Flung Out of Space: “Carol,” Genre, and Gender

"Carol" is unique among Haynes’s films in that it invites us to witness an intimacy that others have failed to notice.

By John ThomasonJanuary 2, 2016

Flung Out of Space: “Carol,” Genre, and Gender

CONSIDER the following film setups. A universally beloved pop star dies suddenly due to complications from her acute anorexia. A precocious young boy from a seemingly stable Long Island family has murdered his father in cold blood. A glam rock icon has been assassinated onstage at the height of his fame. These are the events that open Superstar: The Karen Carpenter Story (1987), Poison (1991), and Velvet Goldmine (1998), respectively. The films subsequently reach back into the past for answers to the question: “What happened?”

The film scholar Marcia Landy has argued that this question — uttered incredulously by the narrator of Superstar — animates not just these three, but all of Todd Haynes’s films. Though Superstar, Poison, and Velvet Goldmine invoke it most directly with the faux journalistic inquiries that structure their narratives, the question is implicit in all his features. Safe (1995), in which housewife Carol White (Julianne Moore) exhibits an illness seemingly impervious to diagnosis, compels us to identify, against our will, with her gossiping friends who ask: What went wrong? Far from Heaven (2002) investigates yet another suburban nuclear family whose picturesque facade is disintegrating: Why did they stray? And I’m Not There (2007) poses the question to each of Bob Dylan’s incongruous incarnations — stoic folk singer, rock ’n’ roll asshole, born-again Christian: Where did they all come from?

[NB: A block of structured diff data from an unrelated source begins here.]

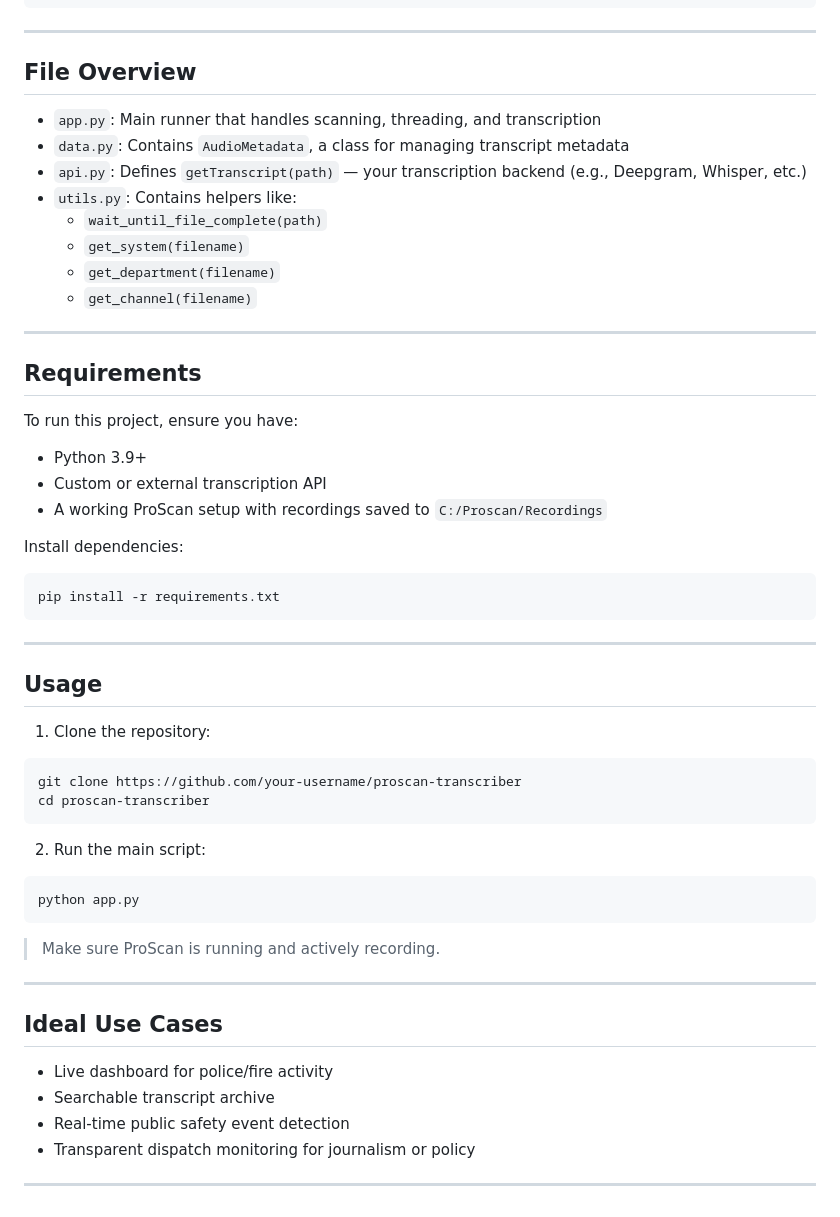
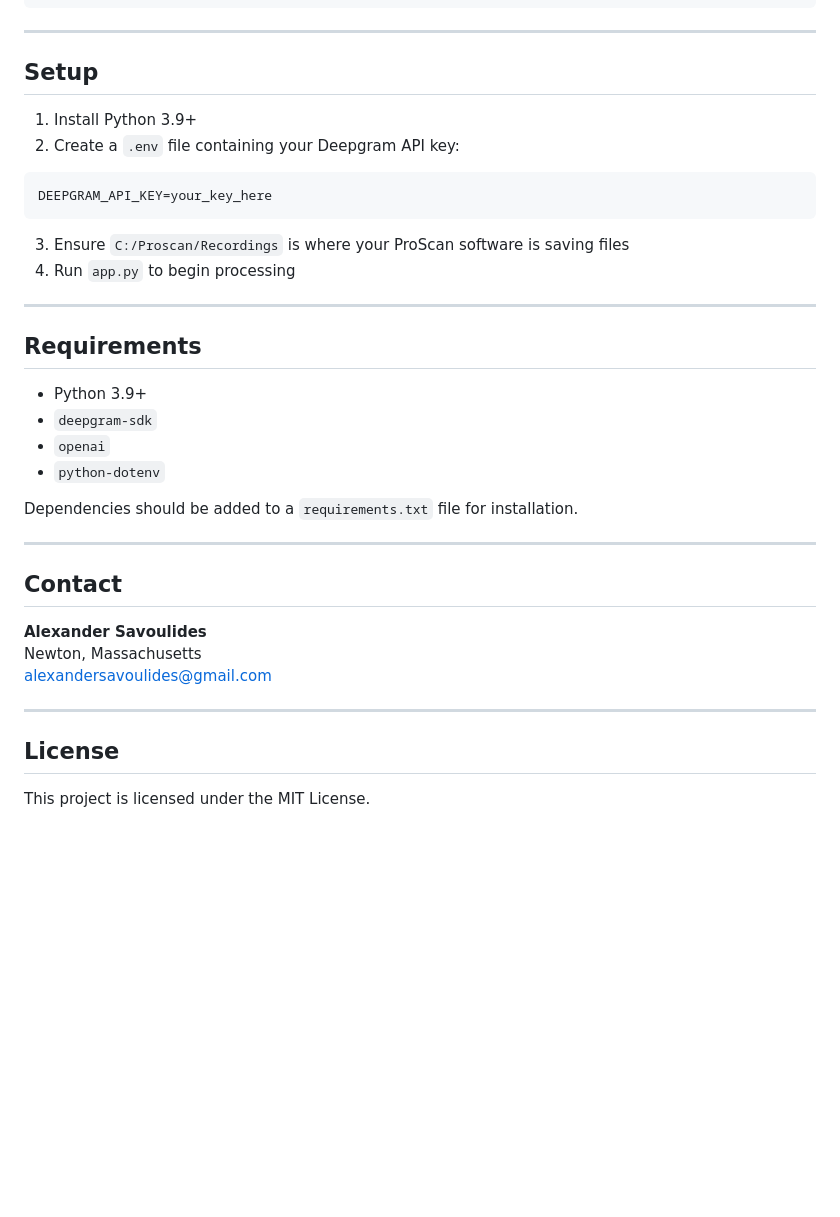
Before and after one commit to asavoulides/VHF-Radio-AnalysisV2, a Markdown page: README.md, the part around one of its changes. Rendered like a GitHub page; blank space fills up the shorter version.

````diff
--- a/README.md
+++ b/README.md
@@ -64,59 +85,39 @@ ProScan stores recordings in folders by date. This script processes only today
 
 ---
 
-##  File Overview
+## Setup
 
-- `app.py`: Main runner that handles scanning, threading, and transcription
-- `data.py`: Contains `AudioMetadata`, a class for managing transcript metadata
-- `api.py`: Defines `getTranscript(path)` — your transcription backend (e.g., Deepgram, Whisper, etc.)
-- `utils.py`: Contains helpers like:
-  - `wait_until_file_complete(path)`
-  - `get_system(filename)`
-  - `get_department(filename)`
-  - `get_channel(filename)`
+1. Install Python 3.9+
+2. Create a `.env` file containing your Deepgram API key:
+
+```
+DEEPGRAM_API_KEY=your_key_here
+```
+
+3. Ensure `C:/Proscan/Recordings` is where your ProScan software is saving files
+4. Run `app.py` to begin processing
 
 ---
 
-##  Requirements
-
-To run this project, ensure you have:
+## Requirements
 
 - Python 3.9+
-- Custom or external transcription API
-- A working ProScan setup with recordings saved to `C:/Proscan/Recordings`
+- `deepgram-sdk`
+- `openai`
+- `python-dotenv`
 
-Install dependencies:
-
-```bash
-pip install -r requirements.txt
-```
+Dependencies should be added to a `requirements.txt` file for installation.
 
 ---
 
-##  Usage
+## Contact
 
-1. Clone the repository:
-
-```bash
-git clone https://github.com/your-username/proscan-transcriber
-cd proscan-transcriber
-```
-
-2. Run the main script:
-
-```bash
-python app.py
-```
-
->  Make sure ProScan is running and actively recording.
+**Alexander Savoulides**
+Newton, Massachusetts
+alexandersavoulides@gmail.com
 
 ---
 
-##  Ideal Use Cases
+## License
 
-- Live dashboard for police/fire activity
-- Searchable transcript archive
-- Real-time public safety event detection
-- Transparent dispatch monitoring for journalism or policy
-
----
+This project is licensed under the MIT License.
````
Also changed, not shown: other parts of README.md (+58 -37 lines).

A corollary of Landy’s thesis could be that Haynes’s films are consistently interested in gossip: what we think we know about others as uninvited observers of their lives; how we articulate this knowledge; and the judgments that we draw from it. By carefully but resolutely evading easy answers to the question of “what happened,” Haynes’s films trouble both the explanations we might venture and our presumed right to ask such a question in the first place.

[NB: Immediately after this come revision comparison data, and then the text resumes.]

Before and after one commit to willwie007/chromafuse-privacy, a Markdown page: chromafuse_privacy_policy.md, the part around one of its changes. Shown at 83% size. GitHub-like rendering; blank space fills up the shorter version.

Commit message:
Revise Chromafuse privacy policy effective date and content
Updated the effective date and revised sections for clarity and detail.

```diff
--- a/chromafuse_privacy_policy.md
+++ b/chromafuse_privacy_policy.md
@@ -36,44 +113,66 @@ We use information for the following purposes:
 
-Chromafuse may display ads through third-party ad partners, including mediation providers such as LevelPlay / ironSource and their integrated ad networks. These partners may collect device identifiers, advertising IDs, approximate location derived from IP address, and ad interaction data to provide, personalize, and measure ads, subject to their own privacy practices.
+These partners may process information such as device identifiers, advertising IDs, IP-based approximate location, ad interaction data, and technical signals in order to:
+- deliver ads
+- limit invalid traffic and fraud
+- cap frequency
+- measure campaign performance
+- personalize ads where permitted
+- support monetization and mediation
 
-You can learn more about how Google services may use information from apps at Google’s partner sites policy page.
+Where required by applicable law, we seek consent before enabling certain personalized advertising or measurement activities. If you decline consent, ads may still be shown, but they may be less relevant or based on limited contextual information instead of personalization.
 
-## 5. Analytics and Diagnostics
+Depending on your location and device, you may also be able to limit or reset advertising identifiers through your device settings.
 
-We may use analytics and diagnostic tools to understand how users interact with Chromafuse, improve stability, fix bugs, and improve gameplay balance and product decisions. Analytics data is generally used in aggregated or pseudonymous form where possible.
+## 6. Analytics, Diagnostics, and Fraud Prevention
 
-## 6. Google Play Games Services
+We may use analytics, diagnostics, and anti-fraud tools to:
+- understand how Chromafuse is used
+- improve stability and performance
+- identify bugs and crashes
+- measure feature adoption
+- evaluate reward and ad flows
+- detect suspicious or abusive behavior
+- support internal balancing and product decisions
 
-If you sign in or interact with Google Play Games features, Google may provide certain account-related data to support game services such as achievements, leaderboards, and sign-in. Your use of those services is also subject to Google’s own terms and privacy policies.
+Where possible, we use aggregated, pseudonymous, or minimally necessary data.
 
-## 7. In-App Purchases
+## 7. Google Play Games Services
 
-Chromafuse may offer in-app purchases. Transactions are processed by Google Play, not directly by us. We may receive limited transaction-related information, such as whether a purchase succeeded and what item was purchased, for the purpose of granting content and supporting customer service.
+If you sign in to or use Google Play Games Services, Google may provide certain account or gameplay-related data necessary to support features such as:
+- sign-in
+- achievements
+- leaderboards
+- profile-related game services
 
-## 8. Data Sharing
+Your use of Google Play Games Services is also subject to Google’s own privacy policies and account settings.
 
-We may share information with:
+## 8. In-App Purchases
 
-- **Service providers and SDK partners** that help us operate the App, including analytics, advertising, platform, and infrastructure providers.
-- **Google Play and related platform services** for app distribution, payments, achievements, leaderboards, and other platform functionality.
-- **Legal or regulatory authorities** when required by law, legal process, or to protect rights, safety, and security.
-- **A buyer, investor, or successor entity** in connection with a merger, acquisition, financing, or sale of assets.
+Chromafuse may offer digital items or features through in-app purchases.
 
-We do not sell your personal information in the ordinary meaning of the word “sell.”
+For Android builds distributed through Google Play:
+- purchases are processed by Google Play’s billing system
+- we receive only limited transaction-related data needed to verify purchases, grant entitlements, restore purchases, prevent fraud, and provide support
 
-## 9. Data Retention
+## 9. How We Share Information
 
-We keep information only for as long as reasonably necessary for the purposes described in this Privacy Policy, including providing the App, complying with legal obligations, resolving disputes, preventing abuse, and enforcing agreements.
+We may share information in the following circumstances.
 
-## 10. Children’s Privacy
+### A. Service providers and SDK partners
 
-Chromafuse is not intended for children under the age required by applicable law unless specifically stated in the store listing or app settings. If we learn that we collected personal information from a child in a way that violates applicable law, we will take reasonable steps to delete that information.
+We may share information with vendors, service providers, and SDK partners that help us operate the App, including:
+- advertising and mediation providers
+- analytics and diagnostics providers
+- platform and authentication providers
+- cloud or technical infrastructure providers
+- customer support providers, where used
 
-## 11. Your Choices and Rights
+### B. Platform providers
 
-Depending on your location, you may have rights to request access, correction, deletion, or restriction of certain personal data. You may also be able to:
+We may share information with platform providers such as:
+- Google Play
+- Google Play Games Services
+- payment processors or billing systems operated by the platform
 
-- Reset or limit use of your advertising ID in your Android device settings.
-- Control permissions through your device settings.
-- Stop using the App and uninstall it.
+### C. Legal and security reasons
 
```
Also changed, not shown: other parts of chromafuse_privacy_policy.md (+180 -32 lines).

It is from this vantage point that Carol, now in theaters, represents a departure for Haynes. If we find ourselves asking “what happened,” it is not as part of our identification with nosy fans (as in Superstar and I’m Not There) or with minor characters (as in Safe and Velvet Goldmine). This is apparent from the film’s opening scene. A man standing at a bar notices an acquaintance at a table across the room. He walks over and greets her; she is sitting with an older woman. The women’s expressions make it apparent to us that the man has interrupted a discussion of some gravity, and the way the older woman’s hand lingers on the shoulder of the younger as she exits confirms this. The man does not appear to have noticed any of this, but we have. Carol is unique among Haynes’s films in that it invites us to witness an intimacy that others have failed to notice. And when we ask what happened, the film actually provides an answer.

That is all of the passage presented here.